Data to use START

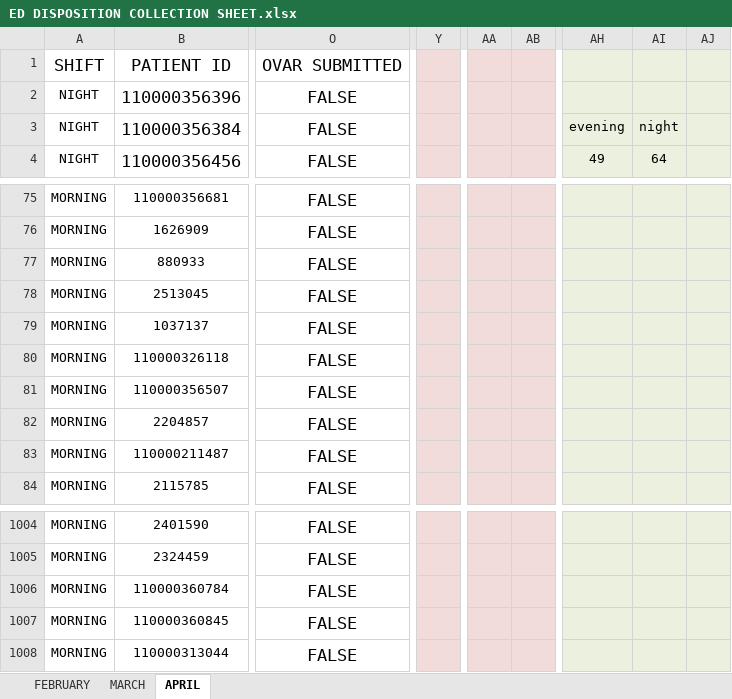
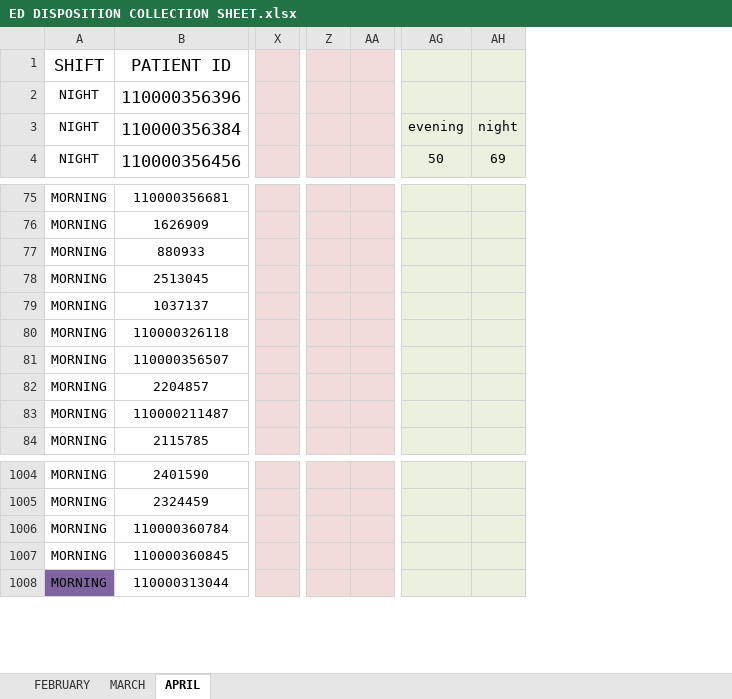
Before and after one commit to kittyshancasicas-blip/ed-tracker, an Excel workbook: ED DISPOSITION COLLECTION SHEET.xlsx, sheet APRIL, drawn as a sheet; only a part is shown, gaps mark what is left out; values as stored, in another font and other column widths than the file's, no borders; charts and pictures and conditional formats not drawn; removed rows and columns are numbered as before the commit, all else as after; the diff covers the shown part only; the diff names each change by its address in the sheet, - before the commit and + after, or states it on an @@ line.

```diff
--- a/ED DISPOSITION COLLECTION SHEET.xlsx (sheet APRIL)
+++ b/ED DISPOSITION COLLECTION SHEET.xlsx (sheet APRIL)
-column O, rows 1-4: OVAR SUBMITTED | FALSE | FALSE | FALSE; rows 75-84: all FALSE; rows 1004-1008: all FALSE
-column Y, empty
+column X, empty
-column AA, empty
-column AB, empty
+column Z, empty
+column AA, empty
-column AH, rows 3-4: evening | 49
-column AI, rows 3-4: night | 64
-column AJ, empty
+column AG, rows 3-4: evening | 50
+column AH, rows 3-4: night | 69
-A1008 fill: none
+A1008 fill: #8064A2
```
Also changed, not shown: other rows of this sheet, sheet FEBRUARY, formulas that keep their value, hidden cells, charts or pictures, 2 other files.
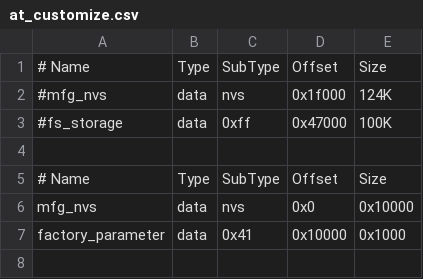
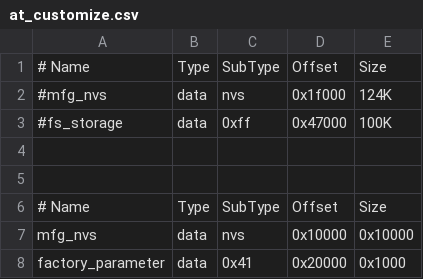
Before and after one commit to espressif/esp-at, a CSV file: module_config/module_esp32c2-2mb-no-ota-g2/at_customize.csv, drawn as a sheet.

Commit message:
fix: restore absolute address and perform full clean to remove ghost dependencies.

```diff
--- a/module_config/module_esp32c2-2mb-no-ota-g2/at_customize.csv
+++ b/module_config/module_esp32c2-2mb-no-ota-g2/at_customize.csv
@@ -4,4 +4,5 @@
 
+
 # Name,          Type,    SubType,  Offset,    Size
-mfg_nvs,         data,    nvs,      0x0,       0x10000
-factory_parameter,data,   0x41,     0x10000,   0x1000
+mfg_nvs,         data,    nvs,      0x10000,   0x10000
+factory_parameter,data,   0x41,     0x20000,   0x1000
```
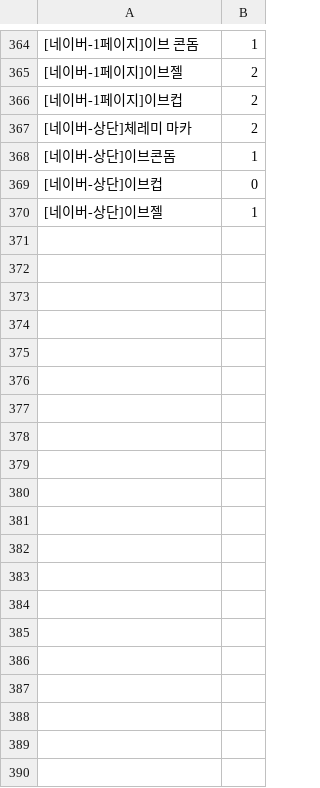
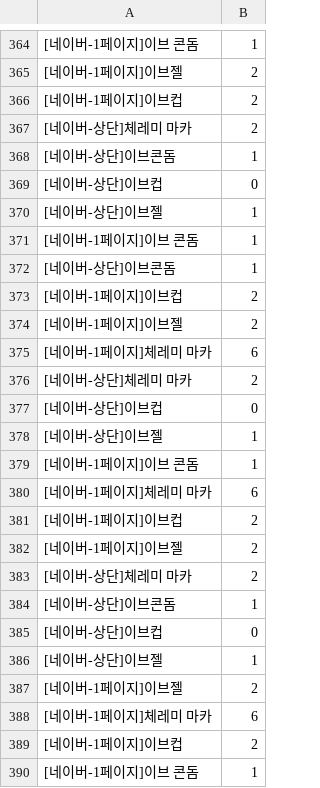
Before and after one commit to livinoid98/cheremi-dashboard, a CSV file: data.csv, drawn as a sheet; only a part is shown, gaps mark what is left out; the diff covers the shown part only; the diff names each change by its address in the sheet, - before the commit and + after, or states it on an @@ line.

Commit message:
show naver search data graph

```diff
--- a/data.csv
+++ b/data.csv
+row 371: [네이버-1페이지]이브 콘돔 | 1
+row 372: [네이버-상단]이브콘돔 | 1
+row 373: [네이버-1페이지]이브컵 | 2
+row 374: [네이버-1페이지]이브젤 | 2
+row 375: [네이버-1페이지]체레미 마카 | 6
+row 376: [네이버-상단]체레미 마카 | 2
+row 377: [네이버-상단]이브컵 | 0
+row 378: [네이버-상단]이브젤 | 1
+row 379: [네이버-1페이지]이브 콘돔 | 1
+row 380: [네이버-1페이지]체레미 마카 | 6
+row 381: [네이버-1페이지]이브컵 | 2
+row 382: [네이버-1페이지]이브젤 | 2
+row 383: [네이버-상단]체레미 마카 | 2
+row 384: [네이버-상단]이브콘돔 | 1
+row 385: [네이버-상단]이브컵 | 0
+row 386: [네이버-상단]이브젤 | 1
+row 387: [네이버-1페이지]이브젤 | 2
+row 388: [네이버-1페이지]체레미 마카 | 6
+row 389: [네이버-1페이지]이브컵 | 2
+row 390: [네이버-1페이지]이브 콘돔 | 1
```
Also changed, not shown: 28 added rows elsewhere in this file, 1 other file.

Data to use END

- [Task to carry out]: Among the lines above, find each one containing the string "empty" and copy it.

- [Completed task]:
-column Y, empty
+column X, empty
-column AA, empty
-column AB, empty
+column Z, empty
+column AA, empty
-column AJ, empty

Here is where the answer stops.